Govt moves to block doctors’ migration

Source: Govt moves to block doctors’ migration | The Standard

BY Phyllis Mbanje

SENIOR doctors have slammed the Health ministry for trampling on the Health Professions Act by throwing thorns into their path to stop them from looking for greener pastures.

This follows an announcement by Vice-President Constantino Chiwenga, who is also Health minister, that doctors intending to go abroad for work will now be required to pay US$200 for a clearance certificate signed by the Medical and Dental Practitioners Council of Zimbabwe (MDPCZ).

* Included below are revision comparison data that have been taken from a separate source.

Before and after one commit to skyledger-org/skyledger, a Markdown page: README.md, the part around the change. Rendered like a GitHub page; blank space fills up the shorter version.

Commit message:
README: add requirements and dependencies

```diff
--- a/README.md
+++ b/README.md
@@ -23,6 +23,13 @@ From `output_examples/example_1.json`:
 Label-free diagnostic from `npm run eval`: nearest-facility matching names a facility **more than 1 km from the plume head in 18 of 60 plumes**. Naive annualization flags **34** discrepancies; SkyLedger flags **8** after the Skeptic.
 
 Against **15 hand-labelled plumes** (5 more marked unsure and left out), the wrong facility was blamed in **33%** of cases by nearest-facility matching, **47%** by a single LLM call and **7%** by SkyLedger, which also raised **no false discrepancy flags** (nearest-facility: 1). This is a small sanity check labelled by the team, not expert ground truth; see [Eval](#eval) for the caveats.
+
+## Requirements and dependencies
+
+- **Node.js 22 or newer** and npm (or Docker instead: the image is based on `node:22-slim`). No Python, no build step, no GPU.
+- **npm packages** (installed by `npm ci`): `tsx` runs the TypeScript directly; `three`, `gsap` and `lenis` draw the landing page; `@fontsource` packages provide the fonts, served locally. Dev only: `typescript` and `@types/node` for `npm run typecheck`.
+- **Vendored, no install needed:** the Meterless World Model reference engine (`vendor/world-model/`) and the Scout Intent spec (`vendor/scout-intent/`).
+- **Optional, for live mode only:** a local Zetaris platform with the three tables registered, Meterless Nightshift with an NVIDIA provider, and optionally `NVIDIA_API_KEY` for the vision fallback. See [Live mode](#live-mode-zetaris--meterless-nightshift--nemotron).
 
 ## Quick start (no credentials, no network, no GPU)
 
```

But the doctors, through their representative body, the Senior Hospital Doctors Association (SHDA), have raised issue with the new condition, charging that they are being punished for merely demanding better wages and personnel protective equipment (PPE).

The doctors, who have been on strike for several months now, also said currently the MDPCZ was not constituted as new members of the MDPCZ were yet to be sworn in. The term of the MDPCZ council expired on July 31 this year.

“The councillors are responsible for setting up rules of the council and to oversee its operations including the issuing of certificates of good standing. They never amended the rules.”

The doctors claimed that the inauguration of the council members had been delayed because the Health minister was said to be “too busy “with other matters. They, therefore, have not even convened a meeting.

“They, therefore, have not officially made any amendments to any rules. The changes that are purportedly being done at the MDPCZ are actually not being done by council. It is all coming from an office at the health ministry whose certainty is undisputed. These changes are null and void,” said the SHDA.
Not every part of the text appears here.